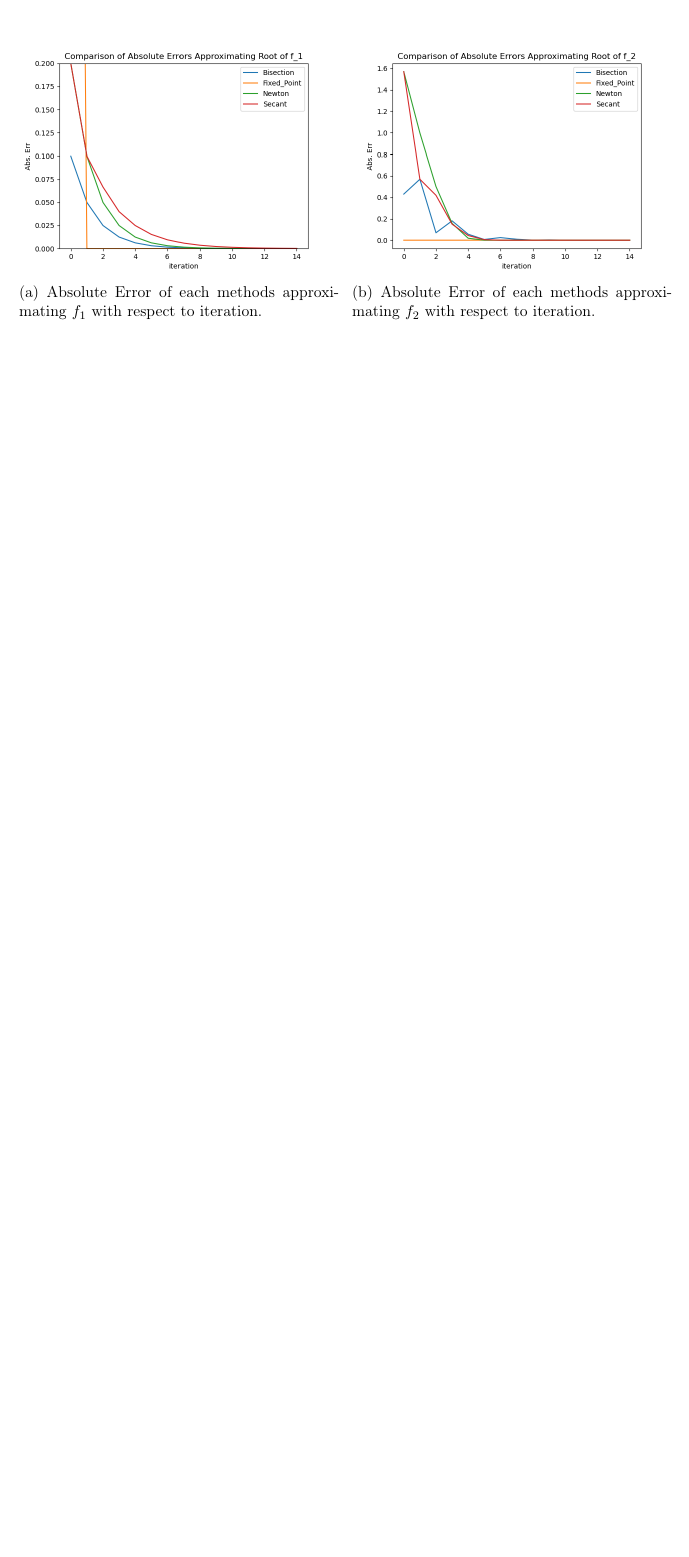
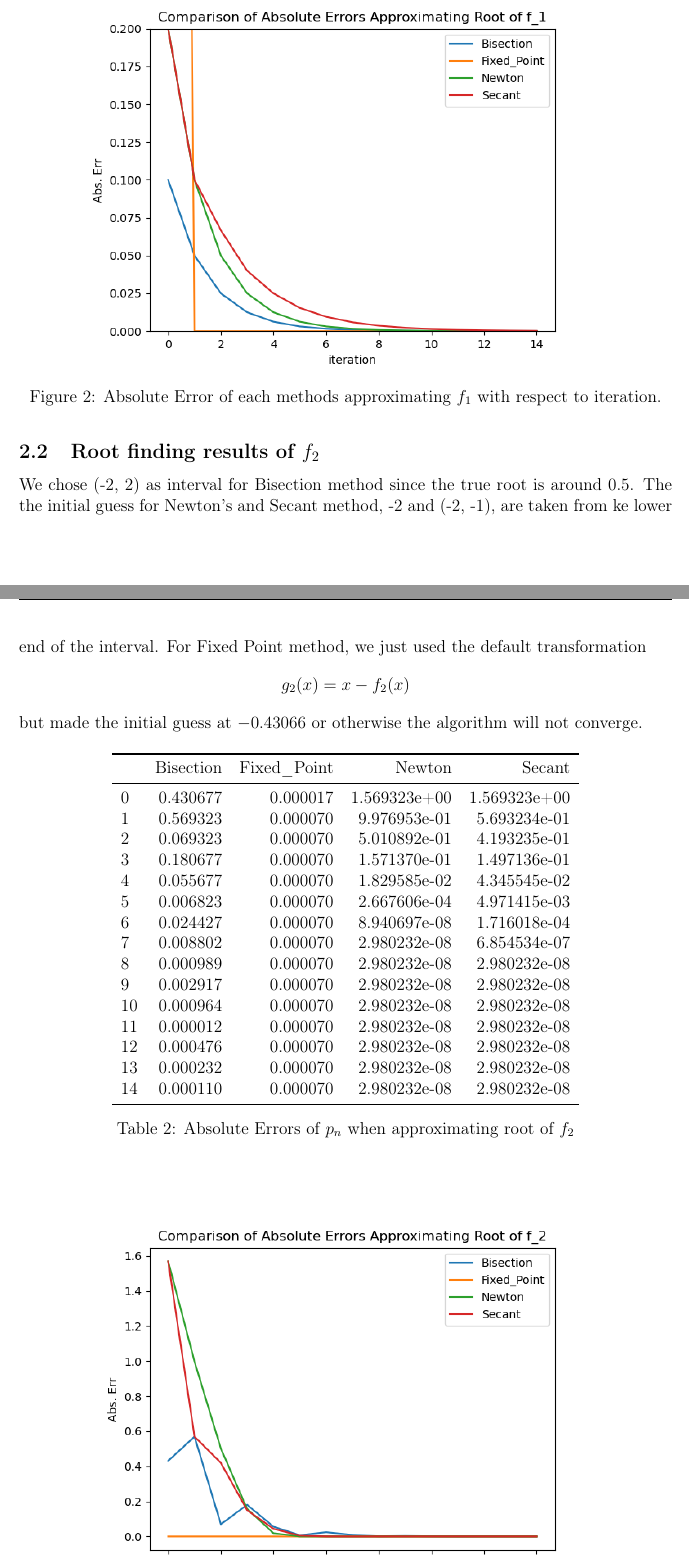
Before and after one commit to EYH0602/csnum, a LaTeX document (report1.tex): part of page 1 of 2 before the commit and two parts of pages 2 and 3 of 4 after it, the two joined at a grey line, cut at the place of the change, the shorter picture padded with empty space. Compiled offline with pdfLaTeX.

Commit message:
complete code report 1

```diff
--- a/report1.tex
+++ b/report1.tex
@@ -40,10 +96,46 @@
+\end{center}
+\end{table}
 
 \begin{figure}[H]
-	\begin{subfigure}[b]{0.49\textwidth}
     \centering
-	     \includegraphics[width=\textwidth]{img/report1/f1_err.png}
+     \includegraphics[width=0.8\textwidth]{img/report1/f1_err.png}
      \caption{Absolute Error of each methods approximating $f_1$ with respect to iteration.}
      \label{fig:2}
-	\end{subfigure}
-	\hfill
-	\begin{subfigure}[b]{0.49\textwidth}
+\end{figure}
+
+\subsection{Root finding results of $f_2$}
+
+We chose (-2, 2) as interval for Bisection method since the true root is around 0.5.
+The the initial guess for Newton's and Secant method,
+-2 and (-2, -1),
+are taken from ke lower end of the interval.
+For Fixed Point method, we just used the default transformation
+$$
+g_2(x) = x - f_2(x)
+$$
+but made the initial guess at $-0.43066$ or otherwise the algorithm will not converge.
+
+\begin{table}[H]
+\begin{center}
+	\begin{tabular}{lrrrr}
+	\toprule
+	{} &  Bisection &  Fixed\_Point &        Newton &        Secant \\
+	\midrule
+	0  &   0.430677 &     0.000017 &  1.569323e+00 &  1.569323e+00 \\
+	1  &   0.569323 &     0.000070 &  9.976953e-01 &  5.693234e-01 \\
+	2  &   0.069323 &     0.000070 &  5.010892e-01 &  4.193235e-01 \\
+	3  &   0.180677 &     0.000070 &  1.571370e-01 &  1.497136e-01 \\
+	4  &   0.055677 &     0.000070 &  1.829585e-02 &  4.345545e-02 \\
+	5  &   0.006823 &     0.000070 &  2.667606e-04 &  4.971415e-03 \\
+	6  &   0.024427 &     0.000070 &  8.940697e-08 &  1.716018e-04 \\
+	7  &   0.008802 &     0.000070 &  2.980232e-08 &  6.854534e-07 \\
+	8  &   0.000989 &     0.000070 &  2.980232e-08 &  2.980232e-08 \\
+	9  &   0.002917 &     0.000070 &  2.980232e-08 &  2.980232e-08 \\
+	10 &   0.000964 &     0.000070 &  2.980232e-08 &  2.980232e-08 \\
+	11 &   0.000012 &     0.000070 &  2.980232e-08 &  2.980232e-08 \\
+	12 &   0.000476 &     0.000070 &  2.980232e-08 &  2.980232e-08 \\
+	13 &   0.000232 &     0.000070 &  2.980232e-08 &  2.980232e-08 \\
+	14 &   0.000110 &     0.000070 &  2.980232e-08 &  2.980232e-08 \\
+	\bottomrule
+	\end{tabular}
+	\caption{Absolute Errors of $p_n$ when approximating root of $f_2$}
@@ -50,8 +146,7 @@
     \centering
-	     \includegraphics[width=\textwidth]{img/report1/f2_err.png}
+     \includegraphics[width=0.8\textwidth]{img/report1/f2_err.png}
      \caption{Absolute Error of each methods approximating $f_2$ with respect to iteration.}
      \label{fig:3}
-	\end{subfigure}
 \end{figure}
 
 
```
Also changed, not shown: report1.tex (62 more changed lines). Lines whose indentation alone changed are shown as unchanged.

★ ★ ★

◆ EXERCISE DETAILS: The answer must be an exact copy of the records, with no pictures in it.

◆ RESPONSE TO THIS EXERCISE:
Before and after one commit to EYH0602/csnum, a LaTeX document (report1.tex): part of page 1 of 2 before the commit and two parts of pages 2 and 3 of 4 after it, the two joined at a grey line, cut at the place of the change, the shorter picture padded with empty space. Compiled offline with pdfLaTeX.

Commit message:
complete code report 1

```diff
--- a/report1.tex
+++ b/report1.tex
@@ -40,10 +96,46 @@
+\end{center}
+\end{table}
 
 \begin{figure}[H]
-	\begin{subfigure}[b]{0.49\textwidth}
     \centering
-	     \includegraphics[width=\textwidth]{img/report1/f1_err.png}
+     \includegraphics[width=0.8\textwidth]{img/report1/f1_err.png}
      \caption{Absolute Error of each methods approximating $f_1$ with respect to iteration.}
      \label{fig:2}
-	\end{subfigure}
-	\hfill
-	\begin{subfigure}[b]{0.49\textwidth}
+\end{figure}
+
+\subsection{Root finding results of $f_2$}
+
+We chose (-2, 2) as interval for Bisection method since the true root is around 0.5.
+The the initial guess for Newton's and Secant method,
+-2 and (-2, -1),
+are taken from ke lower end of the interval.
+For Fixed Point method, we just used the default transformation
+$$
+g_2(x) = x - f_2(x)
+$$
+but made the initial guess at $-0.43066$ or otherwise the algorithm will not converge.
+
+\begin{table}[H]
+\begin{center}
+	\begin{tabular}{lrrrr}
+	\toprule
+	{} &  Bisection &  Fixed\_Point &        Newton &        Secant \\
+	\midrule
+	0  &   0.430677 &     0.000017 &  1.569323e+00 &  1.569323e+00 \\
+	1  &   0.569323 &     0.000070 &  9.976953e-01 &  5.693234e-01 \\
+	2  &   0.069323 &     0.000070 &  5.010892e-01 &  4.193235e-01 \\
+	3  &   0.180677 &     0.000070 &  1.571370e-01 &  1.497136e-01 \\
+	4  &   0.055677 &     0.000070 &  1.829585e-02 &  4.345545e-02 \\
+	5  &   0.006823 &     0.000070 &  2.667606e-04 &  4.971415e-03 \\
+	6  &   0.024427 &     0.000070 &  8.940697e-08 &  1.716018e-04 \\
+	7  &   0.008802 &     0.000070 &  2.980232e-08 &  6.854534e-07 \\
+	8  &   0.000989 &     0.000070 &  2.980232e-08 &  2.980232e-08 \\
+	9  &   0.002917 &     0.000070 &  2.980232e-08 &  2.980232e-08 \\
+	10 &   0.000964 &     0.000070 &  2.980232e-08 &  2.980232e-08 \\
+	11 &   0.000012 &     0.000070 &  2.980232e-08 &  2.980232e-08 \\
+	12 &   0.000476 &     0.000070 &  2.980232e-08 &  2.980232e-08 \\
+	13 &   0.000232 &     0.000070 &  2.980232e-08 &  2.980232e-08 \\
+	14 &   0.000110 &     0.000070 &  2.980232e-08 &  2.980232e-08 \\
+	\bottomrule
+	\end{tabular}
+	\caption{Absolute Errors of $p_n$ when approximating root of $f_2$}
@@ -50,8 +146,7 @@
     \centering
-	     \includegraphics[width=\textwidth]{img/report1/f2_err.png}
+     \includegraphics[width=0.8\textwidth]{img/report1/f2_err.png}
      \caption{Absolute Error of each methods approximating $f_2$ with respect to iteration.}
      \label{fig:3}
-	\end{subfigure}
 \end{figure}
 
 
```
Also changed, not shown: report1.tex (62 more changed lines). Lines whose indentation alone changed are shown as unchanged.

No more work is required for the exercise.